**What you are asked to do**
The records below are to be repeated in full, exactly as they are.

##### Entries provided #####

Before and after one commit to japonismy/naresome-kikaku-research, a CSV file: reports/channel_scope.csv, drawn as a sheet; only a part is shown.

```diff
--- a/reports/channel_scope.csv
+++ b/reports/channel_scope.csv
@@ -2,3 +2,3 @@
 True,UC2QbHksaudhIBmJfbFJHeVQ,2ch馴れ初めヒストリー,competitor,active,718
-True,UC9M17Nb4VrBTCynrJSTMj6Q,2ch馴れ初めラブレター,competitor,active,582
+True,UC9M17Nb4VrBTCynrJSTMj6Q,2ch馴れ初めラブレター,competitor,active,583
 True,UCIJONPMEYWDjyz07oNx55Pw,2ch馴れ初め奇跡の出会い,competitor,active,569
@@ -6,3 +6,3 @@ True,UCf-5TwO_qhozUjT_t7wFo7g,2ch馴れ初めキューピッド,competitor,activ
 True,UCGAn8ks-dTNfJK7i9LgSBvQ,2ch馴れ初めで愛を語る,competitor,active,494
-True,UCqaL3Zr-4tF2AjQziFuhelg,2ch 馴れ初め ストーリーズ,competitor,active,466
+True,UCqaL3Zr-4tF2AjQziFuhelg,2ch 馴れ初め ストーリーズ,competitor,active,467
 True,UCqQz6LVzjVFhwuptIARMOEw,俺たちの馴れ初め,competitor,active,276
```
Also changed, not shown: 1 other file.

#####

**Your solution**
Before and after one commit to japonismy/naresome-kikaku-research, a CSV file: reports/channel_scope.csv, drawn as a sheet; only a part is shown.

```diff
--- a/reports/channel_scope.csv
+++ b/reports/channel_scope.csv
@@ -2,3 +2,3 @@
 True,UC2QbHksaudhIBmJfbFJHeVQ,2ch馴れ初めヒストリー,competitor,active,718
-True,UC9M17Nb4VrBTCynrJSTMj6Q,2ch馴れ初めラブレター,competitor,active,582
+True,UC9M17Nb4VrBTCynrJSTMj6Q,2ch馴れ初めラブレター,competitor,active,583
 True,UCIJONPMEYWDjyz07oNx55Pw,2ch馴れ初め奇跡の出会い,competitor,active,569
@@ -6,3 +6,3 @@ True,UCf-5TwO_qhozUjT_t7wFo7g,2ch馴れ初めキューピッド,competitor,activ
 True,UCGAn8ks-dTNfJK7i9LgSBvQ,2ch馴れ初めで愛を語る,competitor,active,494
-True,UCqaL3Zr-4tF2AjQziFuhelg,2ch 馴れ初め ストーリーズ,competitor,active,466
+True,UCqaL3Zr-4tF2AjQziFuhelg,2ch 馴れ初め ストーリーズ,competitor,active,467
 True,UCqQz6LVzjVFhwuptIARMOEw,俺たちの馴れ初め,competitor,active,276
```
Also changed, not shown: 1 other file.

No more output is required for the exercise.